Now we look at these, and see that- $3a=2b$ $3a=b$ $3a=7b$ $3a=14b$ $a=2b$ $9a=7b$ $a=b$ $9a=14b$

This gives us $8$ solutions, but we note that the middle term needs to give you back $9m$.

For example, in the case $(a-2b)(9a-7b)$, the middle term is $-25ab$, which is not equal by $-9m$ for whatever integar $m$.

Similar reason for the fourth equation. This elimnates the last four solutions out of the above eight listed, giving us 4 solutions total $\mathrm {(A)}$

## Solution 3

Let $u = \frac{a}{b}$. Then the given equation becomes $u + \frac{14}{9u} = \frac{9u^2 + 14}{9u}$.

Let's set this equal to some value, $k \Rightarrow \frac{9u^2 + 14}{9u} = k$.

Clearing the denominator and simplifying, we get a quadratic in terms of $u$: $9u^2 - 9ku + 14 = 0 \Rightarrow u = \frac{9k \pm \sqrt{(9k)^2 - 504}}{18}$

Since $a$ and $b$ are integers, $u$ is a rational number. This means that $\sqrt{(9k)^2 - 504}$ is an integer.

Let $\sqrt{(9k)^2 - 504} = x$. Squaring and rearranging yields: $(9k)^2 - x^2 = 504$ $(9k+x)(9k-x) = 504$.

In order for both $x$ and $a$ to be an integer, $9k + x$ and $9k - x$ must both be odd or even. (This is easily proven using modular arithmetic.) In the case of this problem, both must be even. Let $9k + x = 2m$ and $9k - x = 2n$.

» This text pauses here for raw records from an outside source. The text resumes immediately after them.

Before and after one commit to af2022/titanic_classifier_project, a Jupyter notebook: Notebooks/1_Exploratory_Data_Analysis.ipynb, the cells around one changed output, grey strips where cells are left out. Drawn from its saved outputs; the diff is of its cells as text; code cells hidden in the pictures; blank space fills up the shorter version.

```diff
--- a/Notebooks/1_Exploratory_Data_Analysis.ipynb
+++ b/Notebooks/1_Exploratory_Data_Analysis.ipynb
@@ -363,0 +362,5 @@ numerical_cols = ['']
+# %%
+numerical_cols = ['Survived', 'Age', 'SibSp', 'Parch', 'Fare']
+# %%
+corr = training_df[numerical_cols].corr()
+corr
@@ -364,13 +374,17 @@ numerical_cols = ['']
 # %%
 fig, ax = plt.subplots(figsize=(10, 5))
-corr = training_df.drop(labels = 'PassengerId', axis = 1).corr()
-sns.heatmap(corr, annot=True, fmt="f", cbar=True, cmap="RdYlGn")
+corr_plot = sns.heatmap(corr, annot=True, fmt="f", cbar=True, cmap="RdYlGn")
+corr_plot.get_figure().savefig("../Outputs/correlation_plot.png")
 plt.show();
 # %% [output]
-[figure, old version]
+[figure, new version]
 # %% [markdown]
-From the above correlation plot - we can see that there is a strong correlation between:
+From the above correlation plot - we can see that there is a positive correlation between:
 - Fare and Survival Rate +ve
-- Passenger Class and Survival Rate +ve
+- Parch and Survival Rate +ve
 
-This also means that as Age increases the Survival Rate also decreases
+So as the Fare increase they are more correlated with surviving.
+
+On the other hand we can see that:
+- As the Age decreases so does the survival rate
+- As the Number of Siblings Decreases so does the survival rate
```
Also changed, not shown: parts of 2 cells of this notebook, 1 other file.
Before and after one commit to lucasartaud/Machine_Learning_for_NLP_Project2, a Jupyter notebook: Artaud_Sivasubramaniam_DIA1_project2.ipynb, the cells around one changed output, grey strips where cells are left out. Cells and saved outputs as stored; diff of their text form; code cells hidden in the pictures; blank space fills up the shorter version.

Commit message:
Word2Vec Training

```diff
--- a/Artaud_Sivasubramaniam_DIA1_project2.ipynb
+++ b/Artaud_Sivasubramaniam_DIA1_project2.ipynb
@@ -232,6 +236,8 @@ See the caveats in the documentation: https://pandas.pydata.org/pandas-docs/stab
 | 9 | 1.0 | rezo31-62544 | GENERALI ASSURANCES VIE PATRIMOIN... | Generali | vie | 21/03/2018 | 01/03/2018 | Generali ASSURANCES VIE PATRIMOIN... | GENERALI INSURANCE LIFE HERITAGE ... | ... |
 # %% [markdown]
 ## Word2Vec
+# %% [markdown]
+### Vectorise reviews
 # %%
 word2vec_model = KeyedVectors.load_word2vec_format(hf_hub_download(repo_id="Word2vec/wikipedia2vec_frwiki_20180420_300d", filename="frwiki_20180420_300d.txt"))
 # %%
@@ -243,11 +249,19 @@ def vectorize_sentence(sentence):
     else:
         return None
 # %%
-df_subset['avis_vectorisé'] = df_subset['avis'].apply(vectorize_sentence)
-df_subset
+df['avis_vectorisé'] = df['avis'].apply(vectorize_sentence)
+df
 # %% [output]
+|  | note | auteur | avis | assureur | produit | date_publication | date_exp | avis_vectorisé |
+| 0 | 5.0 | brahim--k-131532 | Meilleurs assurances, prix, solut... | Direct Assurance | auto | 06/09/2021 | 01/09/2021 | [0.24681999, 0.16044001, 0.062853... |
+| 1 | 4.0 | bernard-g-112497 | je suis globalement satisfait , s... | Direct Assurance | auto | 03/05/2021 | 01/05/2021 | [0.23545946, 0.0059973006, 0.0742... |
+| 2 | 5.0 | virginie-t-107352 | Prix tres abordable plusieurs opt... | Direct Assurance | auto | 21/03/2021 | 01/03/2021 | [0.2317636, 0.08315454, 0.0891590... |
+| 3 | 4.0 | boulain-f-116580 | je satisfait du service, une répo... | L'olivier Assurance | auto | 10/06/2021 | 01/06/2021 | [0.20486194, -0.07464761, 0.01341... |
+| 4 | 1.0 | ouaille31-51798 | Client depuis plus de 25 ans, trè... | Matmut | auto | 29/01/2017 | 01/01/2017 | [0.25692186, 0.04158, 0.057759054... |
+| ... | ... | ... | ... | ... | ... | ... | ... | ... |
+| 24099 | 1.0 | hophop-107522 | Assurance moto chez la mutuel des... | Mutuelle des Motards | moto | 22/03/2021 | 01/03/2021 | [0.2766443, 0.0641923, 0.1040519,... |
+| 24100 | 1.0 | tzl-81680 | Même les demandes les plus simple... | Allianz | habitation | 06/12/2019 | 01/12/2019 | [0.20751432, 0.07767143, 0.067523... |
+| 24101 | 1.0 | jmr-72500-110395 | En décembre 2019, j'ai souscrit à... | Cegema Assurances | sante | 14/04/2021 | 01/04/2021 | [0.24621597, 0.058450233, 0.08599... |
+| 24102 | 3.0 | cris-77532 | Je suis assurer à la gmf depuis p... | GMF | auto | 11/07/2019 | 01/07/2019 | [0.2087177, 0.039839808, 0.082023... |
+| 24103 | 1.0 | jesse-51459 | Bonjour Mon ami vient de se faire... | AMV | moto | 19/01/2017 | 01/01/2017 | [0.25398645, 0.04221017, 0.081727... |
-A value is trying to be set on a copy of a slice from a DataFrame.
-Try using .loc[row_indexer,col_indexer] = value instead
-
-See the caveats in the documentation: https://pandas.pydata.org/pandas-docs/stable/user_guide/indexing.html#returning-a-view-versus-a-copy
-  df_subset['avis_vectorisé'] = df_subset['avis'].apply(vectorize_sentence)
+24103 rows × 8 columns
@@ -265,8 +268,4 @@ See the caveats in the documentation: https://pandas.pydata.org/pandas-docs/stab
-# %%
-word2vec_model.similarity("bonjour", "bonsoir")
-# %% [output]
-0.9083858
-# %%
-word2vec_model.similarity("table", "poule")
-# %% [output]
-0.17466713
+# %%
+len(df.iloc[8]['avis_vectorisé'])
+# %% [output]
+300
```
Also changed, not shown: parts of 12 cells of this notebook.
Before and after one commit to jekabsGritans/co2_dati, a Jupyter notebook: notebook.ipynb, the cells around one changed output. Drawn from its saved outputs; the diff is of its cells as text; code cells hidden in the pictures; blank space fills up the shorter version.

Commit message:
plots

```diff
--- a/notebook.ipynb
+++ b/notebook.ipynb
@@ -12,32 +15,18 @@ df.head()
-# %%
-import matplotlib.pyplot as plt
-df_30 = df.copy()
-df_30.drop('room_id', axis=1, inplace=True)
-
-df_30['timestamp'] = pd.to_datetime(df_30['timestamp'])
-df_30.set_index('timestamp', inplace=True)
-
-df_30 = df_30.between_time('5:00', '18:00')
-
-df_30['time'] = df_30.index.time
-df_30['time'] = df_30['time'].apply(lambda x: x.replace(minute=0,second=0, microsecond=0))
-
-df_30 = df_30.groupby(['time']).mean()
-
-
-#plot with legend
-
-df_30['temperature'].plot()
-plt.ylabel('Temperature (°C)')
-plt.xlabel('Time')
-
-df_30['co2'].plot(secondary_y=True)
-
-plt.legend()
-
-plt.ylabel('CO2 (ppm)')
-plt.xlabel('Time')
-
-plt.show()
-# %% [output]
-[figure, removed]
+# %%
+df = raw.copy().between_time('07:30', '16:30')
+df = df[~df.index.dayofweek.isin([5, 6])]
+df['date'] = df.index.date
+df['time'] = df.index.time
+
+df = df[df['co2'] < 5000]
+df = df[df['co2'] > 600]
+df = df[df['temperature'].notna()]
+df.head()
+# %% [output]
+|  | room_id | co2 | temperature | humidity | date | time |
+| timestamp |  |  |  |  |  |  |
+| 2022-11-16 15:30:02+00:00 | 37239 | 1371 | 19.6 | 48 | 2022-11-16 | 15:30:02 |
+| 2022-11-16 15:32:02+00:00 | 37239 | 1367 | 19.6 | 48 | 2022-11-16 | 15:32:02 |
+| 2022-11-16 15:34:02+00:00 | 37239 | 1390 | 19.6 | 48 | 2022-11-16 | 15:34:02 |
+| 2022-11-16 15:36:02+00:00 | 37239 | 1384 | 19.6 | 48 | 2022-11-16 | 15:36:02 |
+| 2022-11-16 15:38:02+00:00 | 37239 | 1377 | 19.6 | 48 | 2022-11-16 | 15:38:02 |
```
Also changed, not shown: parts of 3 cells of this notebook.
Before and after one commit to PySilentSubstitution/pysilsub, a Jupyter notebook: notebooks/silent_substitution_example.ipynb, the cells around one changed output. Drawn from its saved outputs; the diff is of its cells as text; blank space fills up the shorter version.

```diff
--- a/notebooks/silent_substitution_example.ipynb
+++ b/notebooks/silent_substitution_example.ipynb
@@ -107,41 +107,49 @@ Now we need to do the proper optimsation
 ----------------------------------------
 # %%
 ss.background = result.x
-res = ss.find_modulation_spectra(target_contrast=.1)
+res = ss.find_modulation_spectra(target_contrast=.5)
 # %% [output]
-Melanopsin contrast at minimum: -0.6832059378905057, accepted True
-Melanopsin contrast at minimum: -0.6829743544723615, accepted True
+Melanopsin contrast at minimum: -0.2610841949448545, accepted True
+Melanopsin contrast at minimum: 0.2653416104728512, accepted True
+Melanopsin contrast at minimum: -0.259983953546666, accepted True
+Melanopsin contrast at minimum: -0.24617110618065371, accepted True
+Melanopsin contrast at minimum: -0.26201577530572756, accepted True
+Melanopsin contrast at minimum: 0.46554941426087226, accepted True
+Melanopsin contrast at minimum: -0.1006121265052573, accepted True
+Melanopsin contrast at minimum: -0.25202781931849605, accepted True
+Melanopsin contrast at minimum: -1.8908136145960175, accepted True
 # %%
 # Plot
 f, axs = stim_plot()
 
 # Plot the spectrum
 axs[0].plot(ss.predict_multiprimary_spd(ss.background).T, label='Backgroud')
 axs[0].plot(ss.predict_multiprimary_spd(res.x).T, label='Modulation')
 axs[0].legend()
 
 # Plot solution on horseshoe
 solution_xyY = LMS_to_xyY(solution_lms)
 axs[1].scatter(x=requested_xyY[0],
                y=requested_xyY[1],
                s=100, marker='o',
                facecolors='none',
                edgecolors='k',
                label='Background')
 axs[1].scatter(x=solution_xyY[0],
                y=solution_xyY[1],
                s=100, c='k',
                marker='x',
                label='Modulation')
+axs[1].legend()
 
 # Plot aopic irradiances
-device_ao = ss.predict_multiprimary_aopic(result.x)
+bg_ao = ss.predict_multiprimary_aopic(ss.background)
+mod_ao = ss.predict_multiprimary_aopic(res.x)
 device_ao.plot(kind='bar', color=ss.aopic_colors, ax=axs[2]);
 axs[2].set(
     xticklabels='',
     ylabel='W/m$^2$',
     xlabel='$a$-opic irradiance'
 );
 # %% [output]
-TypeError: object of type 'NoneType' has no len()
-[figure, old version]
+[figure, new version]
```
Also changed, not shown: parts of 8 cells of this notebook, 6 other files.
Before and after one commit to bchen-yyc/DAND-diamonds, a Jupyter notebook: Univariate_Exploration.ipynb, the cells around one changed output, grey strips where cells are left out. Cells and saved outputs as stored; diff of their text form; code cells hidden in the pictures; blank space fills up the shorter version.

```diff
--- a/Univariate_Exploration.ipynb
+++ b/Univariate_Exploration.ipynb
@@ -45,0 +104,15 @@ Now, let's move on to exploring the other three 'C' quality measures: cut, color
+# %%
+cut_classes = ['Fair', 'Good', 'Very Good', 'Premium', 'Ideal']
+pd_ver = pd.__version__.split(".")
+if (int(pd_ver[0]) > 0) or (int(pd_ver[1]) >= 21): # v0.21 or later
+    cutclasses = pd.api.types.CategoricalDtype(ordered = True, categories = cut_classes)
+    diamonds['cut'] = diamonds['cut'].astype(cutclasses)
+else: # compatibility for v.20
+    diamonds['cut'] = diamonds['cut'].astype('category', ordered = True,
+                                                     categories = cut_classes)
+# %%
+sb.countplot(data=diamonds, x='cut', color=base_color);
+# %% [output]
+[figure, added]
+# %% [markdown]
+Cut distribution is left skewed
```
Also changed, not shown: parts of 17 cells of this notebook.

Then: $2m \cdot 2n = 504$ $mn = 126$.

Factoring 126, we get $6$ pairs of numbers: $(1,126), (2,63), (3,42), (6,21), (7,18) & (9,14)$ (Error compiling LaTeX. ! Misplaced alignment tab character &.).

Looking back at our equations for $m$ and $n$, we can solve for $k = \frac{2m + 2n}{18} = \frac{m+n}{9}$. Since $k$ is an integer, there are only $2$ pairs of $(m,n)$ that work: $(3,42) & (6,21)$ (Error compiling LaTeX. ! Misplaced alignment tab character &.). This means that there are $2$ values of $k$ such that $u$ is an integer. But looking back at $u$ in terms of $k$, we have $\pm$, meaning that there are $2$ values of $u$ for every $k$. Thus, the answer is $2 \cdot 2 = 4 \Rightarrow \mathrm{(A)}$.

## See Also

 2007 AMC 12B (Problems • Answer Key • Resources) Preceded byProblem 23 Followed byProblem 25 1 • 2 • 3 • 4 • 5 • 6 • 7 • 8 • 9 • 10 • 11 • 12 • 13 • 14 • 15 • 16 • 17 • 18 • 19 • 20 • 21 • 22 • 23 • 24 • 25 All AMC 12 Problems and Solutions

The problems on this page are copyrighted by the Mathematical Association of America's American Mathematics Competitions. Invalid username
Login to AoPS